Paying for bad sex

The nation’s veterans disability system is severely strained and it could be strained to the point of collapse when 700,000 returning Iraq and Afghanistan war vets begin applying for help.

It is dismaying then to learn that since Congress generously relaxed the rules in 1972 veterans, often of only short-term service, are receiving lifetime benefits of $100 a month or more for sexually transmitted diseases like gonorrhea, syphilis and genital herpes — even if they became infected on their own time, decades ago and for conduct that was often illicit.

Reporter Lisa Hoffman of Scripps Howard News Service found a South Carolina vet who served from 1955 to 1958 and caught gonorrhea about 10 times during and after his service and 47 years later was awarded $200 a month for life for gonorrhea-caused arthritis in his knee.

The Department of Veterans Affairs either doesn’t know or won’t say how many vets are receiving disability benefits for venereal disease but Hoffman estimates that collectively they have received millions of dollars– and it’s legal. Close to 20 sexually transmitted or related conditions are compensable with VA benefits.

Congress loosened restrictions on venereal disease to encourage returning Vietnam vets to seek treatment but since then, Hoffman writes, the system “has evolved into a more generous one that does not require vets with VD or any other medical condition to demonstrate how their ailment has hurt their earning power in order to receive monthly checks,” only that their condition began while they were in military service or was aggravated by it.
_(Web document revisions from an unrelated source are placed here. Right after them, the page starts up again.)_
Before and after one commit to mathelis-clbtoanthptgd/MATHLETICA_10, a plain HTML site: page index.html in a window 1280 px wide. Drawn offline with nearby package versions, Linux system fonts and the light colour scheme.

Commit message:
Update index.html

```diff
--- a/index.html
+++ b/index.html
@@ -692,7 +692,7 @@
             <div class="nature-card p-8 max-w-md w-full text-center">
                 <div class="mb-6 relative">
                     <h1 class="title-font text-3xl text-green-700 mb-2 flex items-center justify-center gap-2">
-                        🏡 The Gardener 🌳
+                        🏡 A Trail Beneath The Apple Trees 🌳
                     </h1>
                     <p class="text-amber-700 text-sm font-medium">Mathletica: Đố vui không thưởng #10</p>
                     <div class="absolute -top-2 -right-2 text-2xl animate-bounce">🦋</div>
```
Veterans groups argue rightly that the issue of questionable benefits pales next to the trouble many vets have in getting benefits clearly due to them. But public confidence in the fairness of the system, the assurance that the money is going to those who genuinely need it, is vital to the kind of support the disability system is going to require.

The Veterans Disability Benefits Commission, whose report on disability reform is due out in September, should consider whether it is fair to compensate veterans for ailments that, as Hoffman writes, don’t affect their ability to work, or are treatable, or carry only tangential connection to military service.
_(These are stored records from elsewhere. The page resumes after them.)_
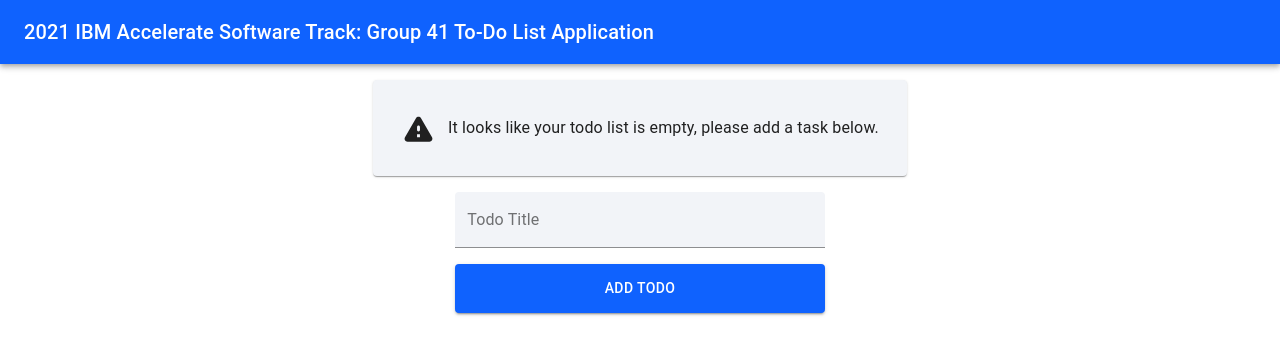
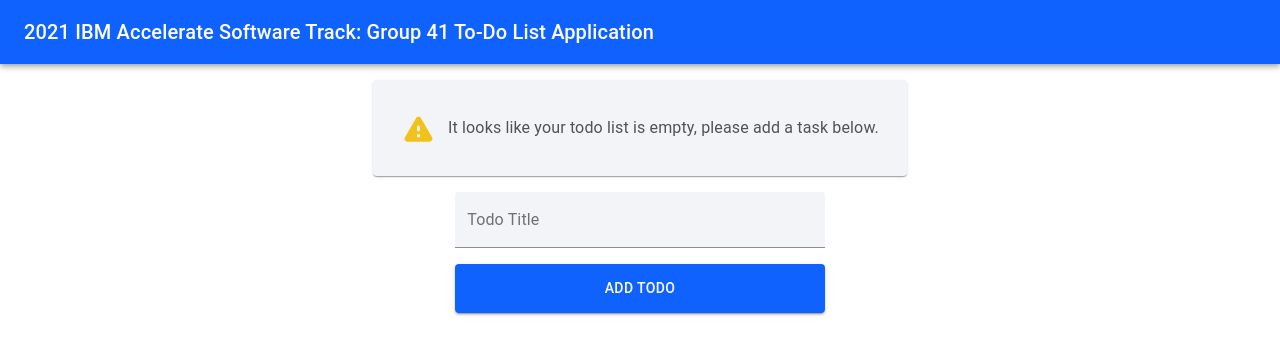
Before and after one commit to 2021-IBM-Accelerate-SW-Track/lab-1-team-41, a React (Create React App) app: page / in a window 1280 px wide. Shown: the top 354 px of the page. Built offline with nearby package versions, Linux system fonts and the light colour scheme.

Commit message:
Theming Updates: - added colors for empty placeholder message + icon

```diff
--- a/src/App.css
+++ b/src/App.css
@@ -2,6 +2,9 @@
   --primary-color: #0f62fe;
   --secondary-color: #da1e28;
   --surface-color: #f2f4f8;
+  --on-surface-color: #525252;
+  --on-surface-dimmed-color: #878d96;
+  --warning-color: #f1c21b;
 }
 
 .App {
@@ -44,9 +47,12 @@
 
 .empty-state-placeholder-icon {
   margin-right: 0.75rem;
+  color: var(--warning-color);
 }
 
-.empty-state-placeholder-message {}
+.empty-state-placeholder-message {
+  color: var(--on-surface-color);
+}
 
 #todo-empty-state-placeholder {
   max-width: 42%;
```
  1. Sandy Price

    It was a constant worry when our kids and relatives were in Vietnam and their R & R time spent in many Asian cities. Am I to understand that our Vets are not receiving innoculations at this time? Do they not have the proper medications when they do visit those famous prostitution brothels? How many will be coming home with AIDs and inflicting the family members here at home?

    What the hell is our government doing? I cannot finds fault with our vets who have volunteered to do their duty on the battlefield, but they are men! How many American babies will be left in Iraq when they do return home? Americans are supposed to be civilized but under wartime conditions we are simply human beings.

  2. Cashel Boylo

    Out of first hand reports of the horrors of the sufferings of Imperial Japan’s “Comfort Women,” we have pictures like this:–
    “500 or 600 American soldiers standing in line on the street,” Seiichi Kaburagi, the chief of public relations for the RAA, wrote in a 1972 memoir. He said American MPs were barely able to keep the troops under control.
    “Charge for a short session with a prostitute was 15 yen, or about a dollar, roughly the cost of half a pack of cigarettes.”
    By the end of 1945, about 350,000 U.S. troops were occupying Japan. At its peak, Kaburagi wrote, the RAA employed 70,000 prostitutes to serve them.
    MacArthur’s Occupation HQ organized the brothels for American troops.
    However, disclosure of the brothels threatened to embarrass the occupation forces back in the U.S. On March 25, 1946, MacArthur placed all brothels, comfort stations and other places of prostitution off limits.
    By that time, Tanaka says, more than a quarter of all American GIs in the occupation forces had a sexually transmitted disease.
    Presumably, Rumsfeld and Rice have organized similar “comfort” facilities for the U.S. troops in Iraq.
    Presumably, about one quarter of all of them now have a sexually transmitted disease and are presently re-transmitting it throughout the general American population.
    Consider a quarter of all the troops who have served in Iraq and are now back in the States.

    Cashel Boylo